Start of Block

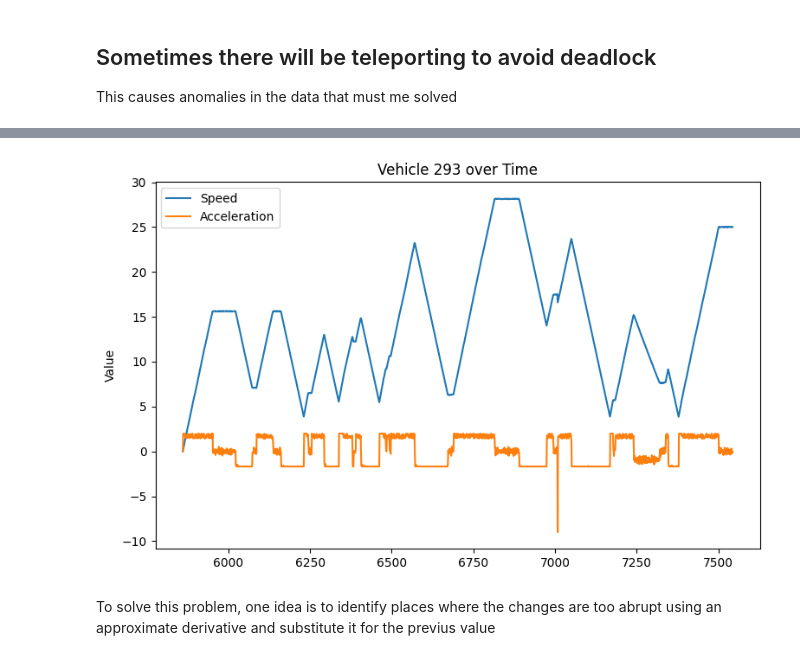
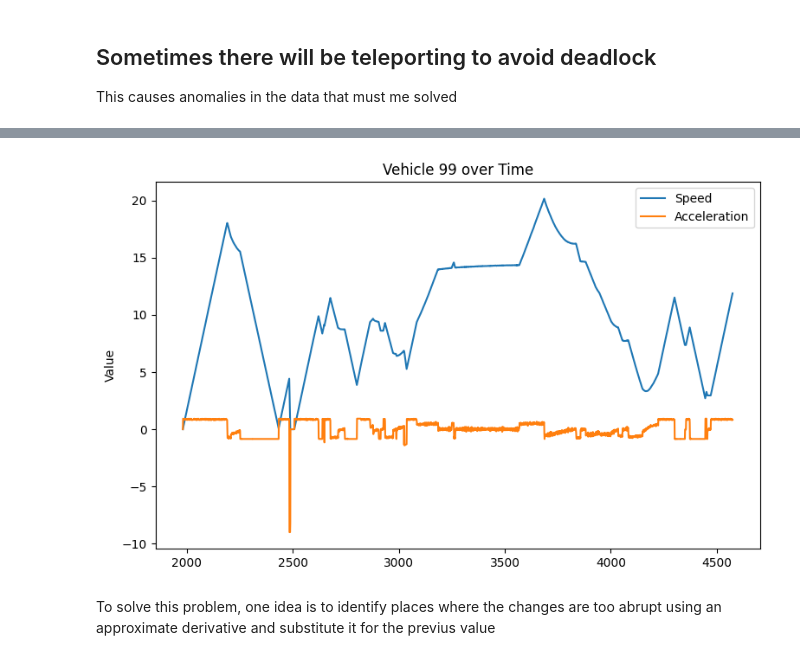
Before and after one commit to H-IAAC/sumo_data_synthesis, a Jupyter notebook: simulationData.ipynb, the cells around one changed output, grey strips where cells are left out. Drawn from its saved outputs; the diff is of its cells as text; code cells hidden in the pictures.

```diff
--- a/simulationData.ipynb
+++ b/simulationData.ipynb
@@ -323,7 +325,7 @@ Vehicle 634 at timestep 15080 had a INVALID acceleration of -166.00843283582088,
 # %%
-plot_df(['293'], f'{FOLDER_NAME}/data_dirty', ['speed', 'acceleration'], normalize_time=False, time_window=[])
+plot_df(['99'], f'{FOLDER_NAME}/data_dirty', ['speed', 'acceleration'], normalize_time=False, time_window=[])
 # %% [output]
-[figure, old version]
+[figure, new version]
 # %% [markdown]
 To solve this problem, one idea is to identify places where the changes are too abrupt using an approximate derivative and substitute it for the previus value
 # %%
```
Also changed, not shown: parts of 6 cells of this notebook.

End of Block

What you have to do —
Please output the entries above exactly, leaving out every picture.

Response —
Before and after one commit to H-IAAC/sumo_data_synthesis, a Jupyter notebook: simulationData.ipynb, the cells around one changed output, grey strips where cells are left out. Drawn from its saved outputs; the diff is of its cells as text; code cells hidden in the pictures.

```diff
--- a/simulationData.ipynb
+++ b/simulationData.ipynb
@@ -323,7 +325,7 @@ Vehicle 634 at timestep 15080 had a INVALID acceleration of -166.00843283582088,
 # %%
-plot_df(['293'], f'{FOLDER_NAME}/data_dirty', ['speed', 'acceleration'], normalize_time=False, time_window=[])
+plot_df(['99'], f'{FOLDER_NAME}/data_dirty', ['speed', 'acceleration'], normalize_time=False, time_window=[])
 # %% [output]
-[figure, old version]
+[figure, new version]
 # %% [markdown]
 To solve this problem, one idea is to identify places where the changes are too abrupt using an approximate derivative and substitute it for the previus value
 # %%
```
Also changed, not shown: parts of 6 cells of this notebook.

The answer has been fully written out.